I was able to find some more information of another manufacture of a ballistic shield from during this period. Information from these articles don't seem to be to forthcoming with any production of these shields.
(North Otago Times, Otago NZ, Tuesday 20 Feb, 1900)
and another article.....
(Timaru Herald, Timaru NZ, Saturday 3 Feb, 1900)
and a story from the lighter-side.......
A "BULLET-PROOF" BREAST-
IT'S CONFIDENT INVENTOR.
MAJOR PARNELL MAKES A TEST.
The other day (says the Melbourne "Argus") a man walked into the Victoria Barracks, and asked to see the commandant. He had a parcel in his hand, and described himself as an inventor. What had he invented? Oh, it was just a little thing of his own. Would the General look at it? No, he had no time just then. The visitor should call again -or, better, let him see Major Parnell. Yes, the inventor could see him. He did.
"It is a breastplate, I have invented," said the man, as he drew out a thick, oval-shaped sheet of silver-like, metal. It looked solid, yet it was light. The major expressed his astonishment. The inventor smiled, "That is my secret," he said "That shield, sir, is bullet-proof. A Victorian soldier with one of those on his breast can face-"
"It seems extraordinary," said the major. "How do you know it will do all you say? There is only one way to test its powers." "Any test you like," said the inventor, proudly "We will try it with the revolver first," said the major, as he put a full round of cartridges into his Webley repeater, and led the way to the shooting alley. The breastplate was hung up at a range of about twenty-five yards, and as the major raised his tiny weapon to fire the inventor looked on confidently.

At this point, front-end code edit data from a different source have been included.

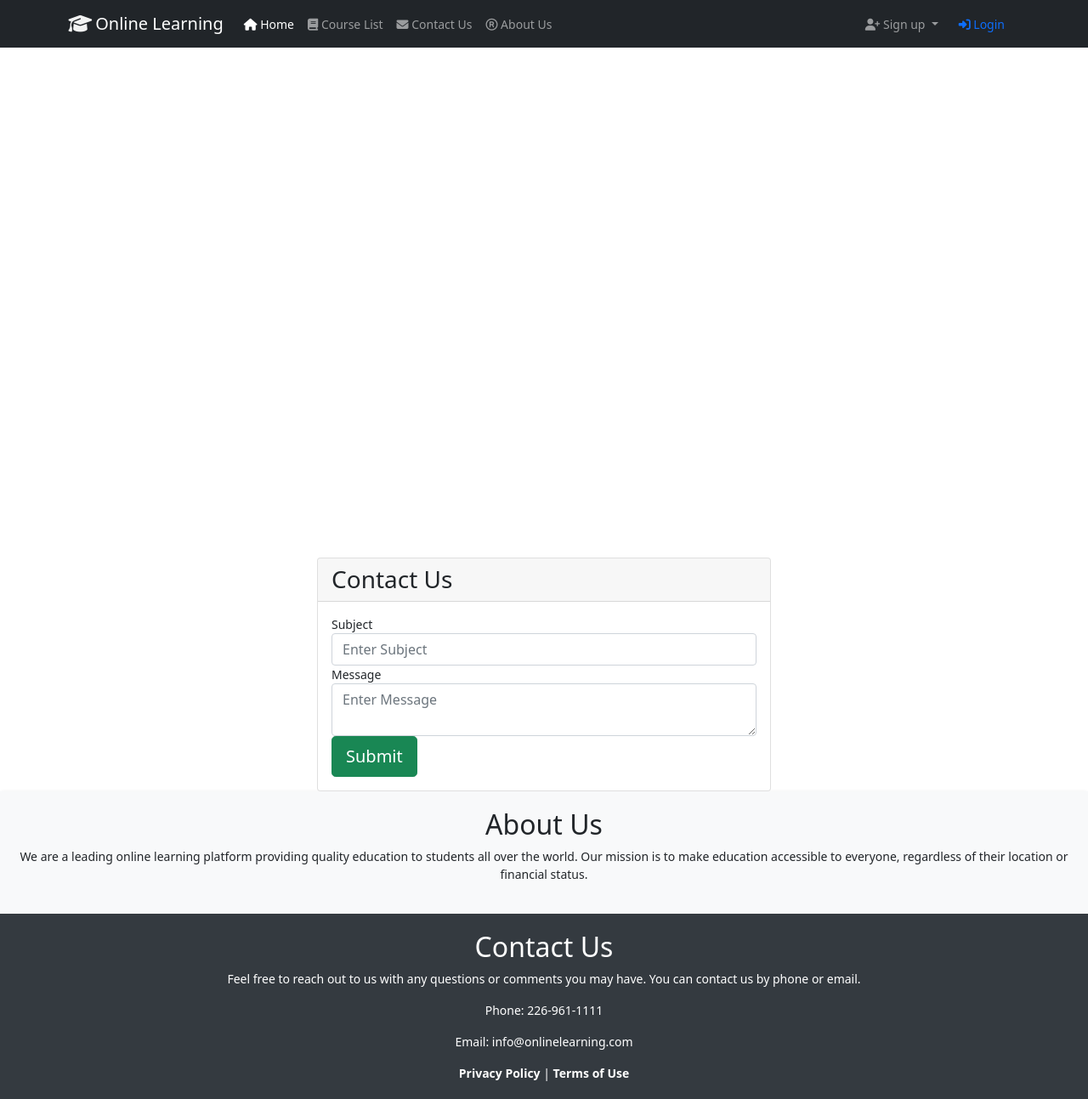
After one commit to SanazJafari/WhiteboardApp, a Django app: page /contact_us/ in a window 1280 px wide. The commit adds this page. Shown: the whole page at 85% size. Run offline with Django 4.2, Linux system fonts and the light colour scheme; some libraries are stand-ins or nearby versions.

Commit message:
Finalizing ContactUs.html

```diff
--- a/WhiteboardApp/forms.py
+++ b/WhiteboardApp/forms.py
@@ -86,3 +86,8 @@ class PhoneVerificationForm(forms.ModelForm):
         widgets = {
             'phone_number': forms.TextInput(attrs={'placeholder': 'Enter your phone number'}),
         }
+
+
+class ContactForm(forms.Form):
+    subject = forms.CharField(required=True)
+    message = forms.CharField(widget=forms.Textarea, required=True)
--- a/WhiteboardApp/urls.py
+++ b/WhiteboardApp/urls.py
@@ -97,4 +97,7 @@ urlpatterns = [
          name='complete-content_for_student'),
     path('course/<int:course_id>/progress/', views.course_progress, name='course-progress'),
 
+    # Contact Us Urls
+    path('contact_us/', views.contact_us, name='contact-us'),
+
 ]
--- a/WhiteboardApp/views.py
+++ b/WhiteboardApp/views.py
@@ -2,15 +2,16 @@ import random
 
 from django.contrib.auth import authenticate, login
 from django.contrib import auth
+from django.core.mail import send_mail, EmailMessage
 from django.shortcuts import render, get_object_or_404, get_list_or_404, redirect
 
 from WhiteboardApp.models import User, Instructor, Course, Membership, Payment, Student, Enrollment, Grade, Content, \
     Progress
 from .forms import InstructorForm, CourseForm, MembershipForm, PaymentForm, StudentForm, \
-    EnrollmentForm, GradeForm, SignUpForm, PaymentFormStripe, ContentForm, PhoneVerificationForm
+    EnrollmentForm, GradeForm, SignUpForm, PaymentFormStripe, ContentForm, PhoneVerificationForm, ContactForm
 import os
 from django.contrib.auth.views import LoginView, LogoutView
-from django.http import JsonResponse
+from django.http import JsonResponse, BadHeaderError, HttpResponse
 import datetime
 from django.core.paginator import Paginator
 
@@ -746,7 +747,8 @@ def phone_verification(request):
             return redirect('WhiteboardApp:verify_phone_number')
     else:
         form = PhoneVerificationForm()
-    return render(request, 'VerificationTemplates/verify_phone_number.html', {'form': form, 'pageTitle': 'Phone Verification'})
+    return render(request, 'VerificationTemplates/verify_phone_number.html',
+                  {'form': form, 'pageTitle': 'Phone Verification'})
 
     # ... rest of the function ...
 
@@ -762,7 +764,8 @@ def verify_phone_number(request):
             return redirect('student_update_by_userid', user_id=user_id)  # replace with actual URL name and argument
         else:
             # The verification code is incorrect, show an error
-            return render(request, 'VerificationTemplates/verify_phone_number.html', {'error': 'The entered code is incorrect.'})
+            return render(request, 'VerificationTemplates/verify_phone_number.html',
+                          {'error': 'The entered code is incorrect.'})
 
 
     elif request.method == 'GET':
@@ -776,9 +779,39 @@ def verify_phone_number(request):
             # Store the phone number and verification code in the session
             request.session['phone_number'] = phone_number
             request.session['verification_code'] = verification_code
-            return render(request, 'VerificationTemplates/student_update_by_userid.html', {'phone_number': phone_number})
+            return render(request, 'StudentTemplates/student_update_by_userid.html', {'phone_number': phone_number})
         else:
             return render(request, 'VerificationTemplates/verify_phone_number.html',
                           {'error': 'No phone number provided.'})
     else:
         return render(request, 'VerificationTemplates/verify_phone_number.html')
+
+
+# -_-_-_-_-_-_-_-_-_-_-_-_-_-_-_-_-_-_-_-_-_-_-_- Contact Us -_-_-_-_-_-_-_-_-_-_-_-_-_-_-_-_-_-_-_-_-_-_-_-_- #
+def contact_us(request):
+    if request.method == 'POST':
+        form = ContactForm(request.POST)
+        if form.is_valid():
+
+            subject = form.cleaned_data['subject']
+            message = form.cleaned_data['message']
+            from_email = request.user.email
+
+            try:
+                email = EmailMessage(
+                    subject,
+                    message,
+                    from_email,
+                    [settings.EMAIL_HOST_USER],
+                    reply_to=[from_email],
+                )
+                email.send()
+            except BadHeaderError:
+                return HttpResponse('Invalid header found.')
+            # Show a message that the email has been sent successfully, and redirect to the Contact Us page
+            messages.success(request, 'Your message has been sent successfully.')
+            return redirect('WhiteboardApp:contact-us')
+
+    else:
+        form = ContactForm()
+    return render(request, 'ContactUsTemplates/ContactUs.html', {'form': form})
--- /dev/null
+++ b/templates/ContactUsTemplates/ContactUs.html
@@ -0,0 +1,29 @@
+{% extends 'base.html' %}
+
+{% block content %}
+    <div class="container">
+        <div class="row justify-content-center">
+            <div class="col-md-6">
+                <div class="card">
+                    <div class="card-header">
+                        <h3 class="mb-0">Contact Us</h3>
+                    </div>
+                    <div class="card-body">
+                        <form class="form" role="form" method="post">
+                            {% csrf_token %}
+                            <div class="form-group">
+                                <label for="id_subject">Subject</label>
+                                <input id="id_subject" class="form-control" type="text" name="{{ form.subject.name }}" placeholder="Enter Subject">
+                            </div>
+                            <div class="form-group">
+                                <label for="id_message">Message</label>
+                                <textarea id="id_message" class="form-control" name="{{ form.message.name }}" placeholder="Enter Message"></textarea>
+                            </div>
+                            <button type="submit" class="btn btn-success btn-lg float-right">Submit</button>
+                        </form>
+                    </div>
+                </div>
+            </div>
+        </div>
+    </div>
+{% endblock %}
--- a/templates/login.html
+++ b/templates/login.html
@@ -46,6 +46,6 @@
 {#<script src="https://code.jquery.com/jquery-3.3.1.min.js"></script>#}
 <!-- Bootstrap JavaScript -->
 {#<script src="https://cdn.jsdelivr.net/npm/bootstrap@5.0.2/dist/js/bootstrap.bundle.min.js"></script>#}
-<script src="{% static 'js/login.js' %}"></script>
+{#<script src="{% static 'js/login.js' %}"></script>#}
 </body>
 </html>
```
Also changed, not shown: Whiteboard/settings.py (+10 -0 lines).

Bang! The Victorian soldier behind that breastplate would have had such a stream of daylight let into him that his bones would have remained in South Africa. " Try it again," said the inventor, slightly crestfallen "Hit more in the middle."
Bang! It was fair through the centre, a hole I that you could put your finger into. The inventor's jaw dropped Bang! bang! bang! His bulletproof breastplate was more like a colander now.
"I don't think we need try the rifle," said the major " You see, one of these .303 bullets will penetrate 12in of solid teak at 100 yards and then kill a man on the other side Would you like to see it-"
The inventor was satisfied, as he lifted down the remains of his breastplate and examined the ruin. From each hole puffs of white cotton-wool protruded. "Hello' what's this?" asked a bystander, as he dragged the wool through with his fingers. "Oh that was my secret," answered the inventor, with a sigh, as he walked away.
(The Sydney Morning Herald, Sydney NSW, Thursday 4 Jan, 1900)
Trev and any other interested Forum member
An obvious conclusion from the Timaru Herald of 3/2/1900. And, if a lead .455" projectile would punch through whatever it was that the inventor provided for Maj. Parnell to test at Vic Barracks, the shield was not up to much.
Over the years, the Forum has seen a couple of topics about the inventors of body shields etc., and what those inventors all those years ago have failed to realise is that the striking energy of a .303" Mk.2 or 7mm Mauser projectile at say 400y is upwards of 900 foot-pounds. For an individual wearing such an encumbrance, imagine the effect of a nine hundred pound weight trip-hammer striking upon it. Apart from knocking that unfortunate on his back, it would break every bone in his rib cage at least.
These days, with modern materials and ceramic plates, body armour is commonplace. But it is never as effective as it is on TV dramas.